As Boris Johnson begins the process of gradually easing restrictions after two months of coronavirus lockdown, the ability of England’s public health authorities to quickly “test, track and trace” new cases will become central to controlling the virus and reducing the possibility of an even more damaging second wave.
But there’s another potentially fundamental problem with the strategy that’s been overlooked amid controversies over the number of daily tests being carried out and the NHS contact tracing app. That is, the length of time it’s taking for tests to be conducted, processed by labs, and the results returned to patients.
This lag in turnaround times matters because contact tracing relies on quickly alerting people who have been in contact with an infected person so that they can in turn self-isolate and halt the chain of transmission.
“Rapid turnaround is a critical part of any test, track and trace strategy as you are aiming to quarantine people who could shed the virus quickly,” said Jeremy Hunt, the UK’s former health secretary who now chairs the House of Commons health select committee.
BuzzFeed News has attempted to obtain this information, but the Department of Health and Social Care (DHSC) has repeatedly refused this week to reveal the current average turnaround time for tests.
While the government publishes an update every day on new positive cases in the previous 24 hours alongside the number of tests carried out in that period, it does not disclose when any of these new patients were tested.
DHSC says it aims to return test results within 48 hours of tests being taken at regional test sites, and within 72 hours for home tests. Despite being asked repeatedly by BuzzFeed News whether these targets were being currently met, the department refused to provide an answer. Nor would it say when, on average, new cases published as part of the daily data release had been tested.
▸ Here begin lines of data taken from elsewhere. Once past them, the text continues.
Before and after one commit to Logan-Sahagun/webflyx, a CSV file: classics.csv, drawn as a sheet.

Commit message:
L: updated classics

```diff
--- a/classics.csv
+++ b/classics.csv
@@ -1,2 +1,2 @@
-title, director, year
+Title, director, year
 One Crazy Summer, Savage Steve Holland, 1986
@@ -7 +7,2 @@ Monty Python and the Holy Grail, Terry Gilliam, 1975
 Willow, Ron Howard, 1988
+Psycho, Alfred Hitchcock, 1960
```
One current figure emerged during the prime minister’s statement in Parliament on Monday, though not from the government front bench. Johnson was asked by Conservative MP Kevin Hollinrake whether the contact tracing system would be “more effective” if the time taken to process results could be reduced from “the current five days to as little as 24 hours”.
“Speed of turnaround is crucial in improving our testing,” the prime minister agreed. “We have done 100,000 tests again yesterday, I am pleased to say, but clearly pace of turnaround is absolutely critical for getting up to where we need to be — 200,000, as he knows, by the end of the month, and then a much more ambitious programme thereafter.”
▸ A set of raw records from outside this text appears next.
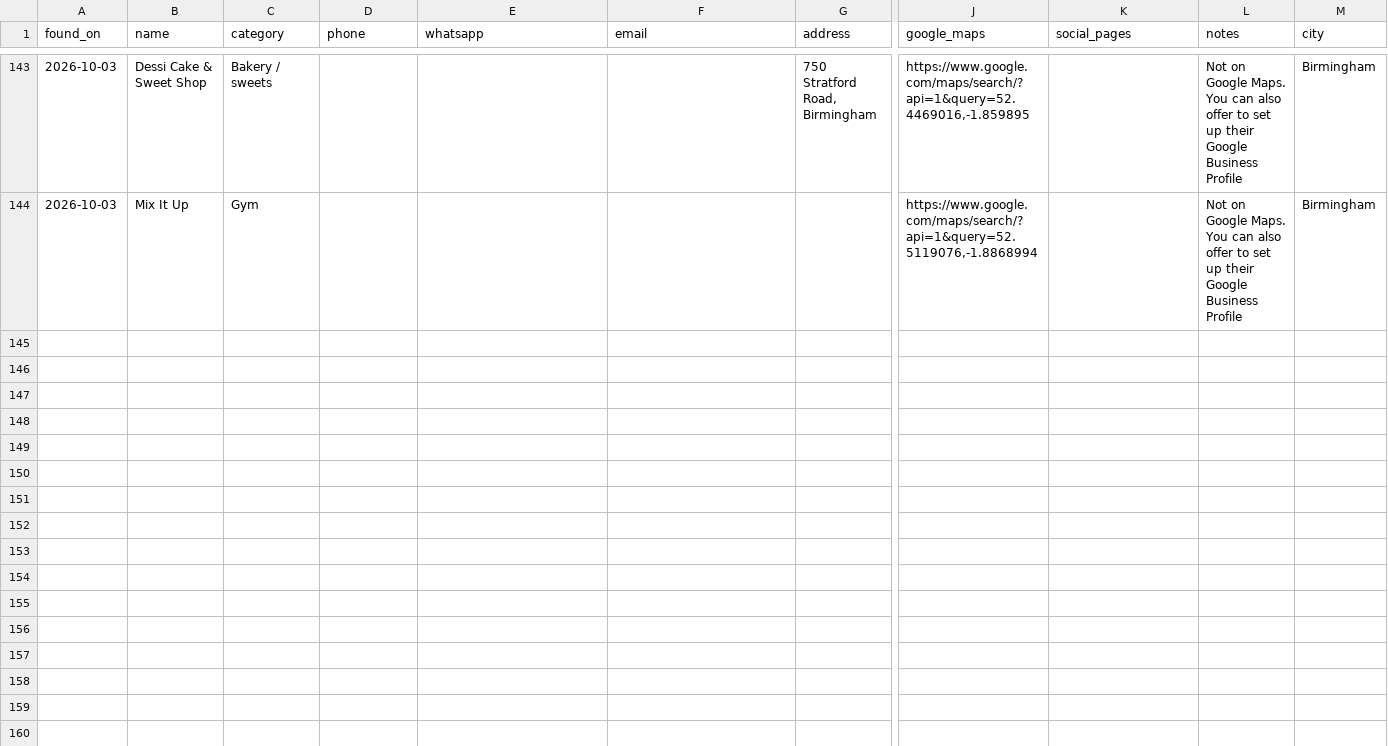
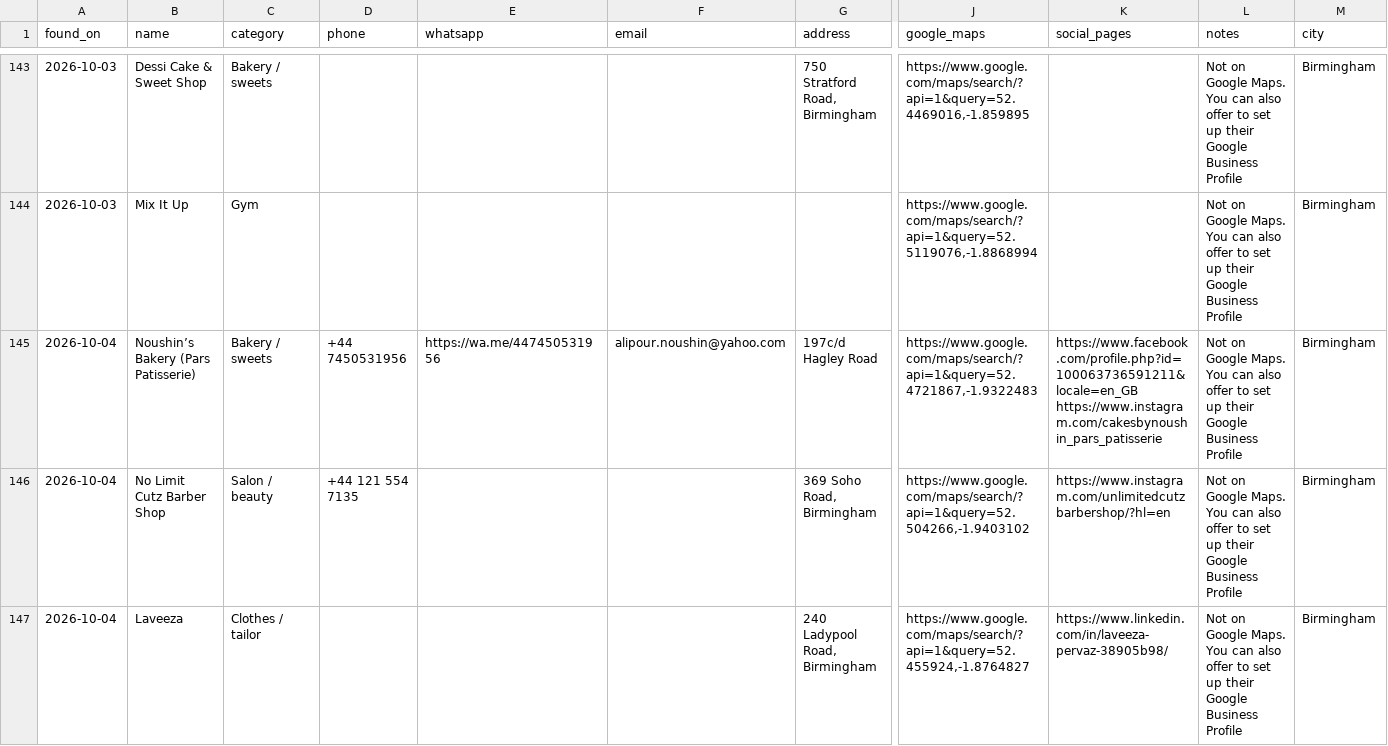
Before and after one commit to umairsharma/website-hunting-bot, a CSV file: data/leads.csv, drawn as a sheet; only a part is shown, gaps mark what is left out; rows hold the shown columns only; the diff covers the shown part only; the diff names each change by its address in the sheet, - before the commit and + after, or states it on an @@ line.

```diff
--- a/data/leads.csv
+++ b/data/leads.csv
+row 145: 2026-10-04 | Noushin’s Bakery (Pars Patisserie) | Bakery / sweets | +44 7450531956 | https://wa.me/447450531956 | alipour.noushin@yahoo.com | 197c/d Hagley Road | https://www.google.com/maps/search/?api=1&query=52.4721867,-1.9322483 | https://www.facebook.com/profile.php?id=100063736591211&locale=en_GB https://www.instagram.com/cakesbynoushin_pars_patisserie | Not on Google Maps. You can also offer to set up their Google Business Profile | Birmingham
+row 146: 2026-10-04 | No Limit Cutz Barber Shop | Salon / beauty | +44 121 554 7135 |  |  | 369 Soho Road, Birmingham | https://www.google.com/maps/search/?api=1&query=52.504266,-1.9403102 | https://www.instagram.com/unlimitedcutzbarbershop/?hl=en | Not on Google Maps. You can also offer to set up their Google Business Profile | Birmingham
+row 147: 2026-10-04 | Laveeza | Clothes / tailor |  |  |  | 240 Ladypool Road, Birmingham | https://www.google.com/maps/search/?api=1&query=52.455924,-1.8764827 | https://www.linkedin.com/in/laveeza-pervaz-38905b98/ | Not on Google Maps. You can also offer to set up their Google Business Profile | Birmingham
```
Also changed, not shown: 8 added rows elsewhere in this file, 3 other files.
Hollinrake, who represents Thirsk and Malton, told BuzzFeed News that the five-day figure he cited was the current turnaround in some settings, such as care homes, but in some cases it was taking even longer.
BuzzFeed News put the five-day claim to DHSC. Again, it declined to give an answer.
Public Health England (PHE), whose labs are responsible for NHS swab testing of those with a medical need and, where possible, the most critical key workers, says it takes 24–48 hours to process a test once a sample reaches a lab. But it takes time for the sample to be sent to the lab, and then more time for the result to be sent back to the person who took the test.
PHE said it could not comment on the total time from test taken to result because it was only responsible for lab processing time.